(Hannah is a subject I’m eager to explore someday at my new blog:


It is impossible to think of North and South without thinking of Richard Armitage. Many people claim he would be perfect for a Mr. Darcy role, but for me Armitage will always be Thornton and Firth will always be Darcy. What are your thoughts on it?
I have to confess that I watched and read “North and South” first before watching and reading “Pride and Prejudice.” It was “North and South” that ignited my interest in period dramas and classic romantic literature. So I can’t say I was ever firmly in love with Darcy since Thornton is my first love. No one can beat Richard’s performance, however. He has defined John Thornton for the screen probably for at least a half century.

If I could pick a classic role for Armitage, I’d have to choose Mr. Rochester. Richard is brilliant at making you feel the pain of his characters. And I think Rochester is a good man in a very hard place. Richard would make us sympathize with this dark, mysterious character. (But I also think Toby Stephens already did an incredible job with this role.)


Is there anything you would like to share with your readers?

I’d have to share my surprise in finding out that not all fans of “North and South” interpret Gaskell’s story in the same way. My guess is that most Austen fans generally agree on the basic themes and character development of “Pride and Prejudice.” But there are varying views on Gaskell’s messages and her character development, including those that feel that the author was unable to bring the story’s conflicts to a satisfying conclusion.

I’m always eager to share my perspective of Gaskell’s wonderful, well-developed story — which I see in a very positive light. That’s one of the overiding reasons I started my own North and South blog:
But mostly, I just love discussing “North and South” with people! There’s so much in the book to explore.



To all my portuguese speaking readers, I bring some news. A Heart For Milton was finally translated to portuguese!!!

As you can see in the picture, Trudy Brasure is holding a copy of Um Coração por Milton.

The book is currently available for sale in Brazil, but I’m confidente it will reach portuguese bookshops very shortly 🙂
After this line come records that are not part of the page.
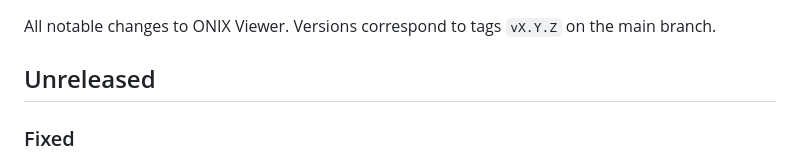
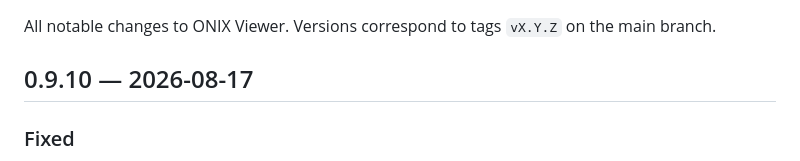
Before and after one commit to icontactbv/onix-viewer, a Markdown page: CHANGELOG.md, the part around the change. Drawn GitHub-style.

Commit message:
Date the changelog entry for v0.9.10

```diff
--- a/CHANGELOG.md
+++ b/CHANGELOG.md
@@ -3,7 +3,7 @@
 All notable changes to ONIX Viewer. Versions correspond to tags `vX.Y.Z` on
 the main branch.
 
-## Unreleased
+## 0.9.10 — 2026-08-17
 
 ### Fixed
 - **Recognise standalone `<Product>` records that have no `<ONIXMessage>`
```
It’s giveaway time!!!

Trudy Brasure would like to offer one copy of In Consequence, e-book or paperback (winner’s choice) to our readers at From Pemberley to Milton.

The giveaway is international and to participate all you have to do is place your own questions to Trudy or just share your kind words and love with her by leaving a comment on this post.

The giveaway is open until the 17th of March and the lucky winner will be randomly picked and announced on the 19th of March.

Good luck everyone, and I hope you enjoyed the interview!!!


Filed under giveaway, interview, North and South